- Les Modes de sociabilité au château de Coppet à l'époque de Germaine de Staël (1766–1817) by Martina Priebe

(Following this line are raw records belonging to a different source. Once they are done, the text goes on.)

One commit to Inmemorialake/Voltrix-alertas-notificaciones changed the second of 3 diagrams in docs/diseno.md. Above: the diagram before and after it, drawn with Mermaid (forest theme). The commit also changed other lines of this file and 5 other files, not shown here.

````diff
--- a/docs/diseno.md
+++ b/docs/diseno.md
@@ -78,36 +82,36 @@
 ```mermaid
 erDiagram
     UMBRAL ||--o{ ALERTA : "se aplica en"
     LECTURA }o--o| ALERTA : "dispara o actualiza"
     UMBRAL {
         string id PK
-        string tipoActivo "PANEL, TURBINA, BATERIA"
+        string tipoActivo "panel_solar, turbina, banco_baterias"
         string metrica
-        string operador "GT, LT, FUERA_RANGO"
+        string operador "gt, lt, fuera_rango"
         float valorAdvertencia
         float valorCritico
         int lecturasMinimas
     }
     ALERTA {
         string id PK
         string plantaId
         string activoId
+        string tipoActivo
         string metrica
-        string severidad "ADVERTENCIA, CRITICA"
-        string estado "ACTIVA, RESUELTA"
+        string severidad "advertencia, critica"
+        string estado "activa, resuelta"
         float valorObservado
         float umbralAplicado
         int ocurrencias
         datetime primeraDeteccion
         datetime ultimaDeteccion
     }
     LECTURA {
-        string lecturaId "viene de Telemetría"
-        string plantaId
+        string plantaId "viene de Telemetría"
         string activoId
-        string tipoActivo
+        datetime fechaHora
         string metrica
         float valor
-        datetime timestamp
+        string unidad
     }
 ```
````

In its endeavour to cast new light on the forms of sociability practised at Coppet during the height of its fame as the centre of European liberal opinion, Martina Priebe's study makes connections between the internal layout of the château, its furniture, the daily routines of life there, and the ideas that circulated among the intellectual networks of which it was the physical centre. It traces its interest in the concept of sociability to pioneering work by Maurice Agulhon (in Le Cercle dans la France bourgeoise: 1810–1848.Étude d'une mutation de la sociabilité (Paris: Armand Colin, 1977)), and uses for its structure the approach to the study of literary sociability outlined by Anthony Glinoer and Vincent Laisney in 'Sociabilité' (Socius: ressources sur le littéraire et le social, <http://ressources-socius.info/index.php/lexique/21-lexique/165-sociabilite> [accessed 15 April 2018]). Using their criteria as chapter headings has obvious attractions in theory, but it is often confronted in practice with either severely limited or totally absent Coppet-specific evidence. Rather than simply admitting that there is insufficient evidence, Priebe occasionally draws inferences about the sociability of a Swiss château and its elite visitors from work related to, for example, the Parisian bourgeoisie, often without any real acknowledgement of the obvious limitations of such an approach. Conversely, the author explicitly rules out using comparisons with nearby châteaux, which might nevertheless have provided clues as to how distinctive Coppet doubtless was. Although these methodological limitations ultimately mean that the reader is left with more questions than persuasive answers, there are useful aspects to this study. It draws together in one place information from a variety of often unpublished sources, especially in the annexes, where one finds for example lists of visitors to Coppet classified by nationality and the dates of Staël's stays there. We learn something about the broad outline of a typical day at Coppet in the season, and information about the evolving internal layout of the buildings helps to understand the fluid boundaries between relatively private and relatively shared spaces: Priebe's comparison of Germaine to an Ancien Régime monarch, conducting conversation with guests from her bed, or while dressing, lingers in the memory as a sign of the priority she accorded to intellectual exchange over more recent conceptions of privacy. Attention is drawn to the importance of the seasons and of the weather in making Coppet such a popular gathering place: between the spring and November, it could be a quite literal shelter from a storm for those travelling to or through the Alps, in addition to the more metaphorical protection it offered to political exiles. Although the author sees Coppet as a place in which many modern ideas were developed and tested, and therefore as a lieu de [End Page 439] mémoire, much of the evidence in this richly illustrated volume actually points to how fascinatingly strange Staël's Coppet would appear to a twenty-first-century time traveller.